▸ WHAT YOU SHOULD DO: In the data below, find every line with the string "attention" and pull it out.

▸ Records from a data source:
================
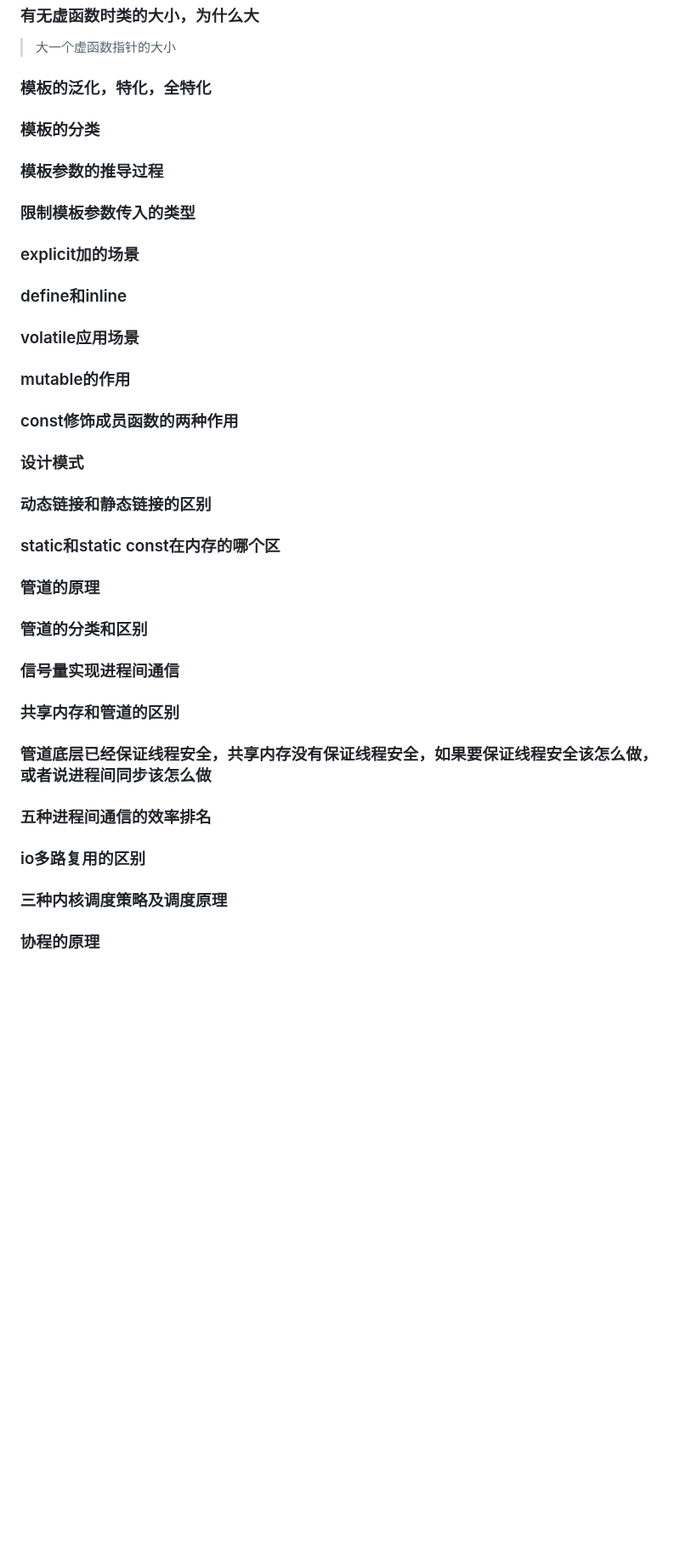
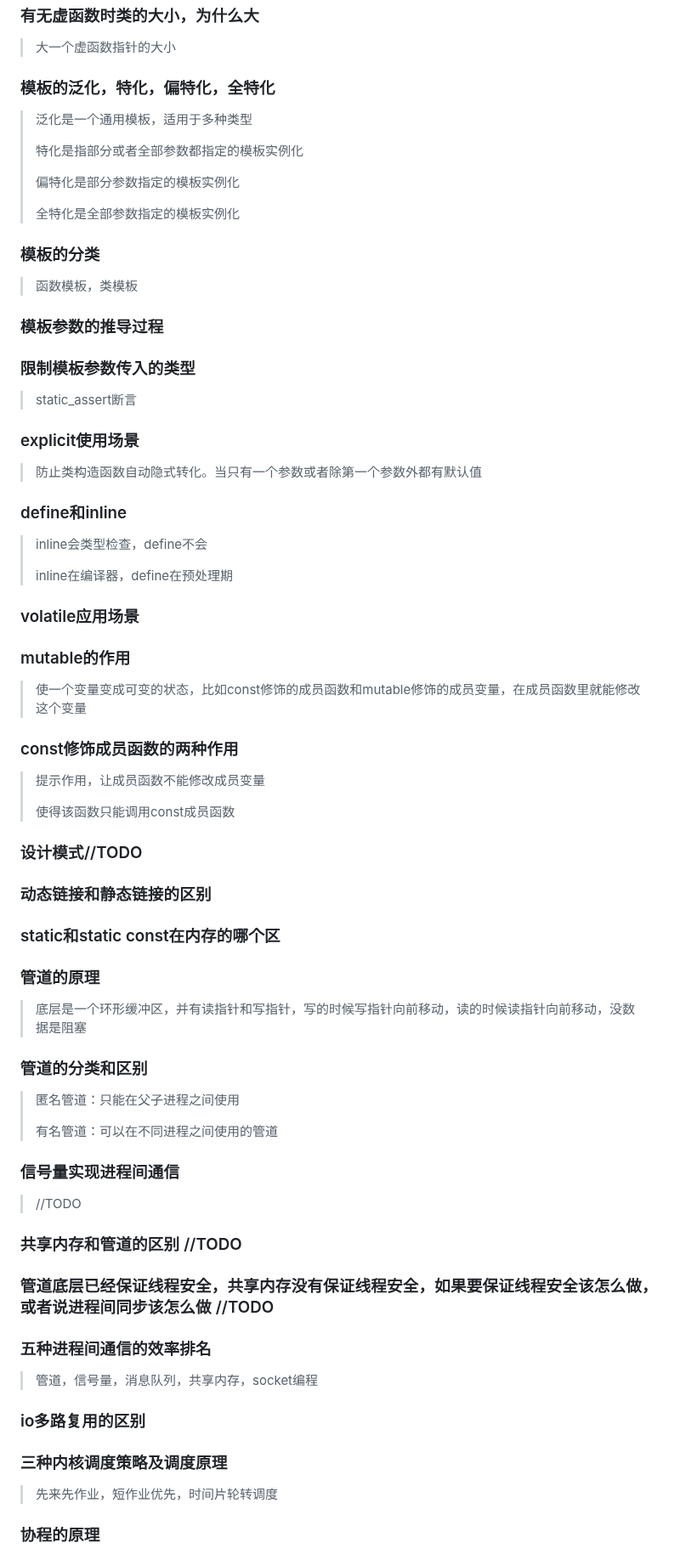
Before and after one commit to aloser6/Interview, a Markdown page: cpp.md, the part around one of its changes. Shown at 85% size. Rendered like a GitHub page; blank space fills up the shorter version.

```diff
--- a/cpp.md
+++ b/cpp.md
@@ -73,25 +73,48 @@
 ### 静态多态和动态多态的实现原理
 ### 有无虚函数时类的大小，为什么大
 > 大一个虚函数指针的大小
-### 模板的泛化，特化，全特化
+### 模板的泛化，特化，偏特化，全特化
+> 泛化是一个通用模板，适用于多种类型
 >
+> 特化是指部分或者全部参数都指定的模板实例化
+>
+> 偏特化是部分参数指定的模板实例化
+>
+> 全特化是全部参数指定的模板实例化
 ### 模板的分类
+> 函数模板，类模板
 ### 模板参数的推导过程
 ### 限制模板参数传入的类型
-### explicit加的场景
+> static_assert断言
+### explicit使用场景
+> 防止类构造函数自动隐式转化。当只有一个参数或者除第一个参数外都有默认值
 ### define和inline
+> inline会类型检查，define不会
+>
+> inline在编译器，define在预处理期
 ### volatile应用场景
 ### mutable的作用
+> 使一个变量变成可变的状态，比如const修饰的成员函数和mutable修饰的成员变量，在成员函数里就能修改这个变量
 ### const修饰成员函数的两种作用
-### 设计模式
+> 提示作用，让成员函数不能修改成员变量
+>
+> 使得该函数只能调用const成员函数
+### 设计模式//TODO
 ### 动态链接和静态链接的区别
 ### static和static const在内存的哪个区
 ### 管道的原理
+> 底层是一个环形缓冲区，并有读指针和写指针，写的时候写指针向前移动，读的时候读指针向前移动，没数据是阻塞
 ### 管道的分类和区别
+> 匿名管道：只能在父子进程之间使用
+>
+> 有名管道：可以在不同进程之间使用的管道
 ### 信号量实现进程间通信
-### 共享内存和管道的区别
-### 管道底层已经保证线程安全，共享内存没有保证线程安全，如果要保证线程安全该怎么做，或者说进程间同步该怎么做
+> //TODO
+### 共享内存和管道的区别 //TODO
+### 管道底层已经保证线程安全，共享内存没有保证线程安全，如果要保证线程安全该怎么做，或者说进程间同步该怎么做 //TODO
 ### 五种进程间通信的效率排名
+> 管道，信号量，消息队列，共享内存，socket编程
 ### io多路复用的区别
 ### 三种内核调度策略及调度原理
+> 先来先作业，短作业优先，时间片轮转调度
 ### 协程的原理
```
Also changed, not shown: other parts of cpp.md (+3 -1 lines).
================
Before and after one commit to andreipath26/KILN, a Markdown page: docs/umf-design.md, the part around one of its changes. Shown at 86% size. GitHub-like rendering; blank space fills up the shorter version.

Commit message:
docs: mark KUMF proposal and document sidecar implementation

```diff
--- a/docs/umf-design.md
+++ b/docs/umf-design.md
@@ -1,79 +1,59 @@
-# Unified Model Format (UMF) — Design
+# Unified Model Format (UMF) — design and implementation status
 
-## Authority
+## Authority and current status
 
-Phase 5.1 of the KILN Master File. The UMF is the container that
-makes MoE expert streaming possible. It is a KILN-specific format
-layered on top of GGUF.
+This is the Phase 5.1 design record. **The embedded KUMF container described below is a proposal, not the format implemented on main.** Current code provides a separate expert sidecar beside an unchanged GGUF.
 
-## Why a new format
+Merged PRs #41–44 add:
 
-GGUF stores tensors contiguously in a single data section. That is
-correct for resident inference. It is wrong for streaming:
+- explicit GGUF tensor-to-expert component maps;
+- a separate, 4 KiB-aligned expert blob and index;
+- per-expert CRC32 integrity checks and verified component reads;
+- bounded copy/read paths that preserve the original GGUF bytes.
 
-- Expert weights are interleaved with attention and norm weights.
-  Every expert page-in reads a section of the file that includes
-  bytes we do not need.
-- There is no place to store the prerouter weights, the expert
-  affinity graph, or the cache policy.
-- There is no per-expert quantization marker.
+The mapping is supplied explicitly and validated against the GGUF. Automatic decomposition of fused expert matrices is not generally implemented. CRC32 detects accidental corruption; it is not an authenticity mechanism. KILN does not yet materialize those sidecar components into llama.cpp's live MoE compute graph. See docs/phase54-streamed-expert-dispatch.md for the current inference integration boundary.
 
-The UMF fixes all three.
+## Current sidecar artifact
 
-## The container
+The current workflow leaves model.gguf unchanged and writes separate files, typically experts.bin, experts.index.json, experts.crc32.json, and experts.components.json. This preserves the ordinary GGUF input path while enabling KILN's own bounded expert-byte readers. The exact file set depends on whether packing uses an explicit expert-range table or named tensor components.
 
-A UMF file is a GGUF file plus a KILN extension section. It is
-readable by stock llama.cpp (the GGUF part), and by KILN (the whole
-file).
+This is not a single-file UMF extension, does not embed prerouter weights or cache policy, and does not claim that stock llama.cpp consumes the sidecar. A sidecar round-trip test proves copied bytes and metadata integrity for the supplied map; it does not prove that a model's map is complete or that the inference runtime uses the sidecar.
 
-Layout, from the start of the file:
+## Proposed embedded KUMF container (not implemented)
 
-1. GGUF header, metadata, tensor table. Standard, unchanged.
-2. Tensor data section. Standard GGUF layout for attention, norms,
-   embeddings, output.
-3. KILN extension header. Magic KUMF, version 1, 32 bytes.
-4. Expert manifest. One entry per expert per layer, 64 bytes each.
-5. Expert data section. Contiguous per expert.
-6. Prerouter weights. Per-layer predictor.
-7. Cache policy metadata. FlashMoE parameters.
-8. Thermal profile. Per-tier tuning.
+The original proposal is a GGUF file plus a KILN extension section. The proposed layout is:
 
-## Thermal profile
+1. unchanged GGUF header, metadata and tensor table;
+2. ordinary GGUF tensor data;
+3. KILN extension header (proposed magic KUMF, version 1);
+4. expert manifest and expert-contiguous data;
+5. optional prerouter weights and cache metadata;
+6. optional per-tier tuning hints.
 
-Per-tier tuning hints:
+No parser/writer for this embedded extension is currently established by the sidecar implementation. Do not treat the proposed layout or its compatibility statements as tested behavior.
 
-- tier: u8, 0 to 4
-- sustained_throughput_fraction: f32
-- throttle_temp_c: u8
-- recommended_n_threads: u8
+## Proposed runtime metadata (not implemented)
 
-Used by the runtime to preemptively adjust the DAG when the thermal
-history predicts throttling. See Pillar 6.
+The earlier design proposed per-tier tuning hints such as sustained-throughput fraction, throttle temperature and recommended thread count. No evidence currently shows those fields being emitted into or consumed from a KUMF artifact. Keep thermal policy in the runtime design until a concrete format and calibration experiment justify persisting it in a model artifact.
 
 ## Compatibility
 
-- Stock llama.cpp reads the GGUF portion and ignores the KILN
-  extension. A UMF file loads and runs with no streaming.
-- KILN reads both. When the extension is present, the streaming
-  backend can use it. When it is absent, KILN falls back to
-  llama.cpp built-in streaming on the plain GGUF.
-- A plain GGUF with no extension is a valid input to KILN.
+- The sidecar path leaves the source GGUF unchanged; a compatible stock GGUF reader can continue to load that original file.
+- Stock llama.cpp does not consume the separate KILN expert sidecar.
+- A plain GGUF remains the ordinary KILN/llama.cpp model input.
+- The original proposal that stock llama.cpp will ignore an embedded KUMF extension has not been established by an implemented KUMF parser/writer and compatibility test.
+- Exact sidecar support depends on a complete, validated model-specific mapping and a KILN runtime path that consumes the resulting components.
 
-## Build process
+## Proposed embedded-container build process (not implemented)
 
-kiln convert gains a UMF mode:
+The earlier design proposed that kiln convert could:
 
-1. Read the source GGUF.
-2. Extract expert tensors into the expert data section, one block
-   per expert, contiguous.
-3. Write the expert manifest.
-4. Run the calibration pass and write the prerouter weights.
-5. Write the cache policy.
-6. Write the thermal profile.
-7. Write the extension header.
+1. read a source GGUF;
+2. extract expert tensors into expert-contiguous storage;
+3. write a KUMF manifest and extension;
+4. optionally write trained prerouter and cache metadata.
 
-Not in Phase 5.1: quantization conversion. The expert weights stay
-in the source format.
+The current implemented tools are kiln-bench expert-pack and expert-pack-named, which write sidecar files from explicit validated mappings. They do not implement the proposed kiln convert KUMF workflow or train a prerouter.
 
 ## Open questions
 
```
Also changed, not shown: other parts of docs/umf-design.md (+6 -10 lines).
================
▸ PROBLEM SOLUTION:
-- Expert weights are interleaved with attention and norm weights.
-2. Tensor data section. Standard GGUF layout for attention, norms,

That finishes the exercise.